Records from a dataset

· · · · · · ·

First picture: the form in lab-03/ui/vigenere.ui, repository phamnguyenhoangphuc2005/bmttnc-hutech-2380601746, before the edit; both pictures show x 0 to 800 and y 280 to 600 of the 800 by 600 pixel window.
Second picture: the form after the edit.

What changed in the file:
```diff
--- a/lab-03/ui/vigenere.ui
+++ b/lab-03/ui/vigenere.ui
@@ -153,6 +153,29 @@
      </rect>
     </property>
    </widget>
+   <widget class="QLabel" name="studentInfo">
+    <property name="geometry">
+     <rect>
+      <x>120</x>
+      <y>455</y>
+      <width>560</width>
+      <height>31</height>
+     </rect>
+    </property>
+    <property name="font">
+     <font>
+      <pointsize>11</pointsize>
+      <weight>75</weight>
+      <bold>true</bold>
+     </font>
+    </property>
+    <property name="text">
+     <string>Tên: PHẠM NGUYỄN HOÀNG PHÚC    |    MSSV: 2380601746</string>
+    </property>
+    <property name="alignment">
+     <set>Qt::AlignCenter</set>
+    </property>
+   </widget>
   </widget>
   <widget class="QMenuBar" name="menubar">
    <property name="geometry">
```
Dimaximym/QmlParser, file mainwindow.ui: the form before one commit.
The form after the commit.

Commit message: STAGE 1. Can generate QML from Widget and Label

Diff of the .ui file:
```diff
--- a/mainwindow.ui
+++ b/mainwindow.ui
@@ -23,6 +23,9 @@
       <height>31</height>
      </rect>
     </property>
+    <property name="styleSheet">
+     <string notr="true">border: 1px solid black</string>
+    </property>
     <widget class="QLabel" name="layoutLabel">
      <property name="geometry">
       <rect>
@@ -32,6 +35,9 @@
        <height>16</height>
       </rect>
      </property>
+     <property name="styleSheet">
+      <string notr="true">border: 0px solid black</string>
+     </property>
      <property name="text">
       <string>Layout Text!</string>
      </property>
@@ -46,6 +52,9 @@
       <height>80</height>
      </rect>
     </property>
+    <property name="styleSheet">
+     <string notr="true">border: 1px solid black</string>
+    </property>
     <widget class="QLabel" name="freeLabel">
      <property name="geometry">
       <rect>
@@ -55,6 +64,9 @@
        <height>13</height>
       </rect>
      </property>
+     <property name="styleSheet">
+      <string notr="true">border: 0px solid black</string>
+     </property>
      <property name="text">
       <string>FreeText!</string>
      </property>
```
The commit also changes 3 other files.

· · · · · · ·

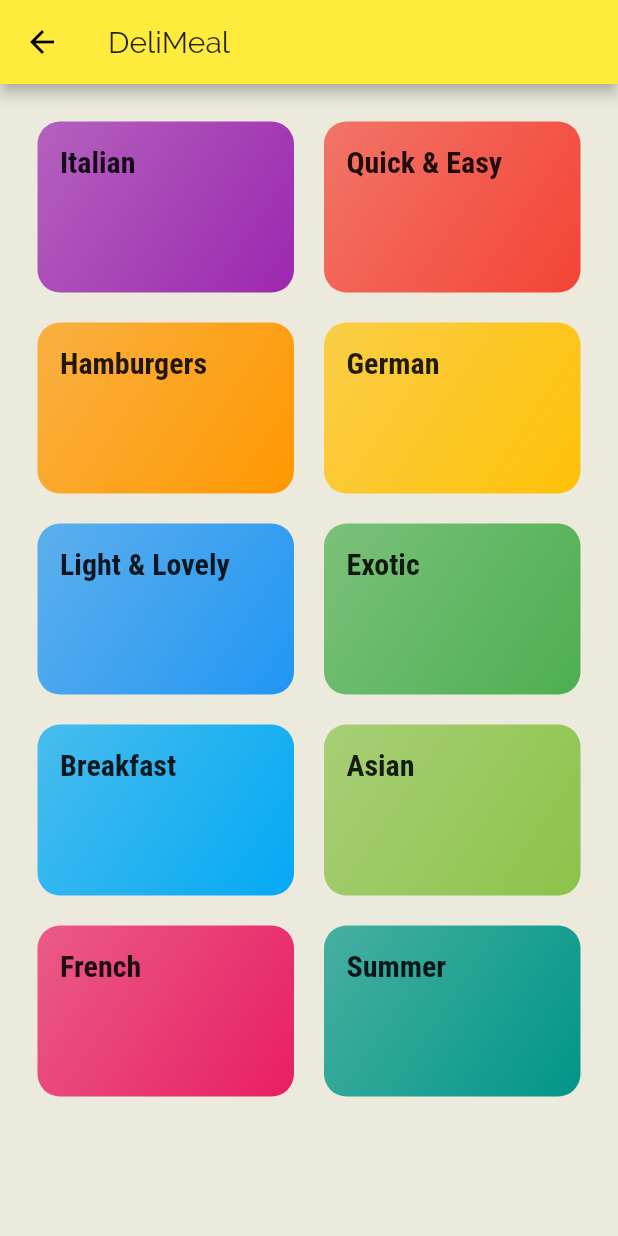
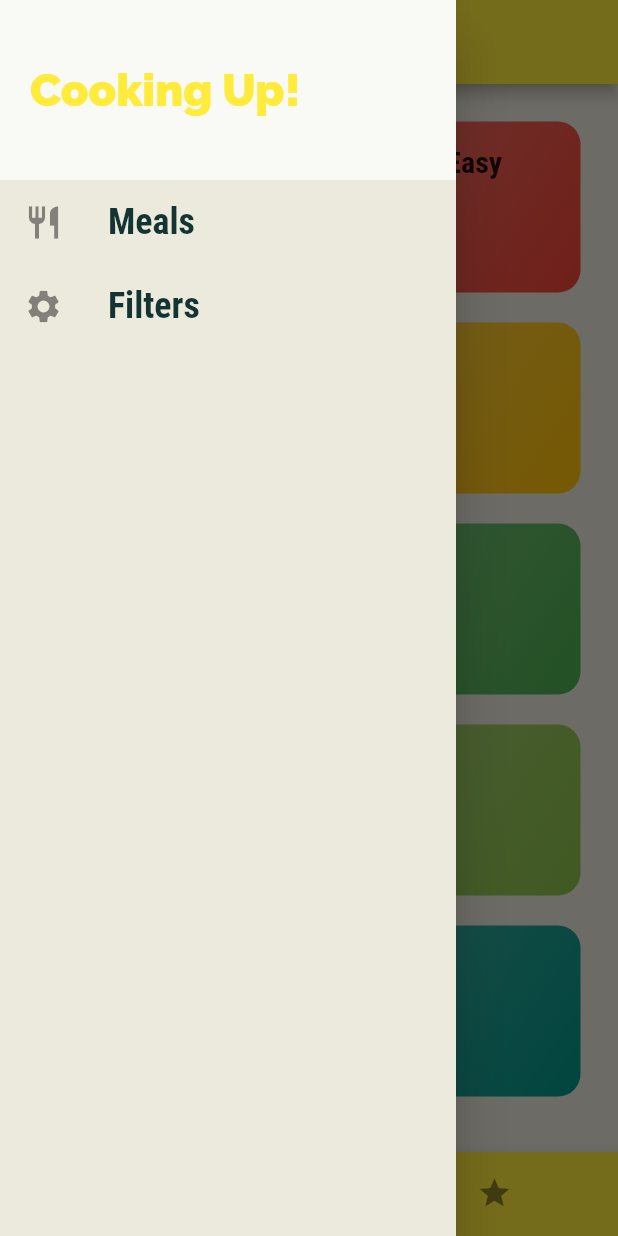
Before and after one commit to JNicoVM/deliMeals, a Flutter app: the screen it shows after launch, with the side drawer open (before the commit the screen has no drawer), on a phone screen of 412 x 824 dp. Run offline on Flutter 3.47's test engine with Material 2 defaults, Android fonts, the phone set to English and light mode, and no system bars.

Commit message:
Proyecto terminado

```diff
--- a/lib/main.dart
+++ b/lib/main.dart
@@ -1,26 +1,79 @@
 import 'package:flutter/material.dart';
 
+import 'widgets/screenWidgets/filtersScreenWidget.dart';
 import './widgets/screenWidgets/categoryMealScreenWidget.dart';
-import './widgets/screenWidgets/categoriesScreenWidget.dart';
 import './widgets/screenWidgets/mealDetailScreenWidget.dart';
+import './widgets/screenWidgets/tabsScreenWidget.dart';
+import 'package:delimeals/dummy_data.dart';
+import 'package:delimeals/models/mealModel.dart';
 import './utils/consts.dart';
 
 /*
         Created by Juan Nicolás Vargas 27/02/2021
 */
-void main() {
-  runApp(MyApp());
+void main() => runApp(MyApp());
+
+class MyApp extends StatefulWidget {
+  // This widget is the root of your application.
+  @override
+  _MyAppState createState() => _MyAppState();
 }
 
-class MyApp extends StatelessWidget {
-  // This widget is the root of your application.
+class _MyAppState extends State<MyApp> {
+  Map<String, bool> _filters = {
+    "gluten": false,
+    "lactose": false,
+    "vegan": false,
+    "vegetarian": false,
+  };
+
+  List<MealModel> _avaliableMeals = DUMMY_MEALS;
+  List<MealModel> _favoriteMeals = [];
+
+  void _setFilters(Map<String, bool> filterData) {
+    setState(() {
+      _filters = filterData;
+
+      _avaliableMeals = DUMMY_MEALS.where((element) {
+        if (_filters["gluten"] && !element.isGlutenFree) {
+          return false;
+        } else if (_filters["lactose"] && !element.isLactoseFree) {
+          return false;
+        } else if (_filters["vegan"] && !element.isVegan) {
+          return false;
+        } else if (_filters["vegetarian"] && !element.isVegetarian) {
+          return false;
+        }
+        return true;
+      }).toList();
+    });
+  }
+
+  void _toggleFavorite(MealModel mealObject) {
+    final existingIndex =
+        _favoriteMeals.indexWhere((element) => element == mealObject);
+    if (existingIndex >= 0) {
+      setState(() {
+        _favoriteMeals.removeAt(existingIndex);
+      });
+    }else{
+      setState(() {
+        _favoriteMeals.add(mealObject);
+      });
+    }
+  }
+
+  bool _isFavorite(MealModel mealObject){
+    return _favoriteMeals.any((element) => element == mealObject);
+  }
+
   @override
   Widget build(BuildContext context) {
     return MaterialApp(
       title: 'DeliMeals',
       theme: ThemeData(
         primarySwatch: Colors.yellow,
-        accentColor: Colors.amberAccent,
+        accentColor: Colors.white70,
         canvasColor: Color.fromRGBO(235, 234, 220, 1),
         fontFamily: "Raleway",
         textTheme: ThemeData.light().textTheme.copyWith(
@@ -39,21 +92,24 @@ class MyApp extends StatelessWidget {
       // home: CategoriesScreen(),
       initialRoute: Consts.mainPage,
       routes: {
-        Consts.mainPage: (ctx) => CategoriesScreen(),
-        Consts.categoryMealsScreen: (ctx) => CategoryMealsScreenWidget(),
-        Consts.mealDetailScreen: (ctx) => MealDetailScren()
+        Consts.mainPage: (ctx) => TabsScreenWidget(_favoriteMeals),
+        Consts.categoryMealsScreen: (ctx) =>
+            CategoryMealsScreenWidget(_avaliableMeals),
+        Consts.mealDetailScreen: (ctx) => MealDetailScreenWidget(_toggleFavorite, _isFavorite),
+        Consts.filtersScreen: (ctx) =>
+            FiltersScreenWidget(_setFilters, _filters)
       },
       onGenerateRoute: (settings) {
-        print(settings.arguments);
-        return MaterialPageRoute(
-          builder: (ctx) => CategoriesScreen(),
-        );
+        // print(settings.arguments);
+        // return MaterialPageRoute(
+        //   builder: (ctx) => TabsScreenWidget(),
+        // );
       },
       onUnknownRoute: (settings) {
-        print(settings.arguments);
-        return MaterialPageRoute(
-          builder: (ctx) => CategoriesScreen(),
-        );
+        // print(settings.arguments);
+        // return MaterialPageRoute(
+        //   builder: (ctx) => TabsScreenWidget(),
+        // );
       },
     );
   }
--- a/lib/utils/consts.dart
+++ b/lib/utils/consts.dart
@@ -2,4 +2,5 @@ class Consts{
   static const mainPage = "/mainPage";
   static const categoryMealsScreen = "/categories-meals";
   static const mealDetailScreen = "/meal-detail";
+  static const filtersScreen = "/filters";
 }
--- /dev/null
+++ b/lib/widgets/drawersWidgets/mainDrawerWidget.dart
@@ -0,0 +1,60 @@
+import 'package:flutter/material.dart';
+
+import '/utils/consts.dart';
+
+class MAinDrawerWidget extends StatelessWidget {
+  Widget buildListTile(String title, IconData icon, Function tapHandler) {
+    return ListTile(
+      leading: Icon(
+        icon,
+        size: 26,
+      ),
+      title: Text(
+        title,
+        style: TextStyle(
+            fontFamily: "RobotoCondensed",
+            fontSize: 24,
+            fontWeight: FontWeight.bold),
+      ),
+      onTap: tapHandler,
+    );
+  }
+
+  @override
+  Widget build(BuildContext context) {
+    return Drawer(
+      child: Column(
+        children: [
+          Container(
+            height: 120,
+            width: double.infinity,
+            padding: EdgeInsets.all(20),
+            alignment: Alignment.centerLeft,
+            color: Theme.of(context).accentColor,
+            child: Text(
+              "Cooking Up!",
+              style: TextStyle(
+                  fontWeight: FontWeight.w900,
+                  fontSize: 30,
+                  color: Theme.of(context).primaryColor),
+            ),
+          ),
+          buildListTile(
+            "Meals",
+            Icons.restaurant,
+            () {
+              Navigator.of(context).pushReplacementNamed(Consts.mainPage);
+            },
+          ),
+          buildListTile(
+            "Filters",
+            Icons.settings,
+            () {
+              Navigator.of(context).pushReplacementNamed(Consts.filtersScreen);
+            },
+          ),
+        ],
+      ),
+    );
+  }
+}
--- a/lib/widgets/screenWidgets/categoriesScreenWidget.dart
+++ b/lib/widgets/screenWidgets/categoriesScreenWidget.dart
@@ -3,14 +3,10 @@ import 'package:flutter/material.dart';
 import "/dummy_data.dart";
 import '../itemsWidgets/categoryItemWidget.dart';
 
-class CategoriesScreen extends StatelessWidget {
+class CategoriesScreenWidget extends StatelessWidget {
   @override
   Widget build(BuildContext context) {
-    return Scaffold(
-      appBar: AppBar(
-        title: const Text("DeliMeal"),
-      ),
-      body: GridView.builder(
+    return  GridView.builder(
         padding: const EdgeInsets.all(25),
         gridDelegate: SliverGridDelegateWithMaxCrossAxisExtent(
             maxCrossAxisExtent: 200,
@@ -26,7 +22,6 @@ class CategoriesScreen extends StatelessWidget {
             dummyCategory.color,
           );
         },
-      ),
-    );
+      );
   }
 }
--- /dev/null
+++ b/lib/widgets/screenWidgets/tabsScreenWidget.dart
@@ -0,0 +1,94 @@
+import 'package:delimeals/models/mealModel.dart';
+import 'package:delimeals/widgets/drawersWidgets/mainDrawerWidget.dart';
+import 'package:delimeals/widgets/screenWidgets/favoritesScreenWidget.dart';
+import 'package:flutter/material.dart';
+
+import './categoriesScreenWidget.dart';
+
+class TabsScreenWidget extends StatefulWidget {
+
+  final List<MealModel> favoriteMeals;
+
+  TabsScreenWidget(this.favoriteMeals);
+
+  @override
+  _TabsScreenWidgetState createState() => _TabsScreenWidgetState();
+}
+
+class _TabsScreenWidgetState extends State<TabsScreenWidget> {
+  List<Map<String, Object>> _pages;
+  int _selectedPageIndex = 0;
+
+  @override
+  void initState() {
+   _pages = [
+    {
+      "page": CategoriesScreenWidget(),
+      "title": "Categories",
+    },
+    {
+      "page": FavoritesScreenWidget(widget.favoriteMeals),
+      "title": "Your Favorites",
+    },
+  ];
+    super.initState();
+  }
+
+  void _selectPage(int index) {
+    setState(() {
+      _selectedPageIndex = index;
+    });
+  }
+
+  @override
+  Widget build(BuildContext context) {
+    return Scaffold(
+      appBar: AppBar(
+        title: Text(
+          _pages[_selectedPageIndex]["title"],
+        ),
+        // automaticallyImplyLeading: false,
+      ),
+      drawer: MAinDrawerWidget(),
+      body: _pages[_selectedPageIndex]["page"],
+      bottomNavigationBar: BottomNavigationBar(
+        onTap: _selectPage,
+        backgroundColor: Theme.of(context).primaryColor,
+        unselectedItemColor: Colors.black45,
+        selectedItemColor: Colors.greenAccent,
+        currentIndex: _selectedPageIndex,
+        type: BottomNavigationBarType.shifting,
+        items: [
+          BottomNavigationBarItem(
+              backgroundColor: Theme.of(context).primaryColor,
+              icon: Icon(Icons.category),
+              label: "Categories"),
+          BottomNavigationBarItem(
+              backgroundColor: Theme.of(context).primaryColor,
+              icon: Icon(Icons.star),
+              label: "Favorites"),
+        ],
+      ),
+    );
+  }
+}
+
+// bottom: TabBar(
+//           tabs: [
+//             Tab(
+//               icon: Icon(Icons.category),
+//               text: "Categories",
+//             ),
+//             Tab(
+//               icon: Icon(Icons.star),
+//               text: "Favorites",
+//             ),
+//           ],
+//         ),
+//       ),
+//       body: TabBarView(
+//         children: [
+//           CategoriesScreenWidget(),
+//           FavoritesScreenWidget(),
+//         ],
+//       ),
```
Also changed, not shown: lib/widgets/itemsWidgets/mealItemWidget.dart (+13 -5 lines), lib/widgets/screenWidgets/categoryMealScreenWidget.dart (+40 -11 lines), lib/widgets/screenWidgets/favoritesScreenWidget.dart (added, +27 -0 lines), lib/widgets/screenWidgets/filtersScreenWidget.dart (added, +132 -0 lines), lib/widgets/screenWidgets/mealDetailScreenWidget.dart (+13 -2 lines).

· · · · · · ·

Every line above that includes "package" counts toward one total; give that total by itself.

9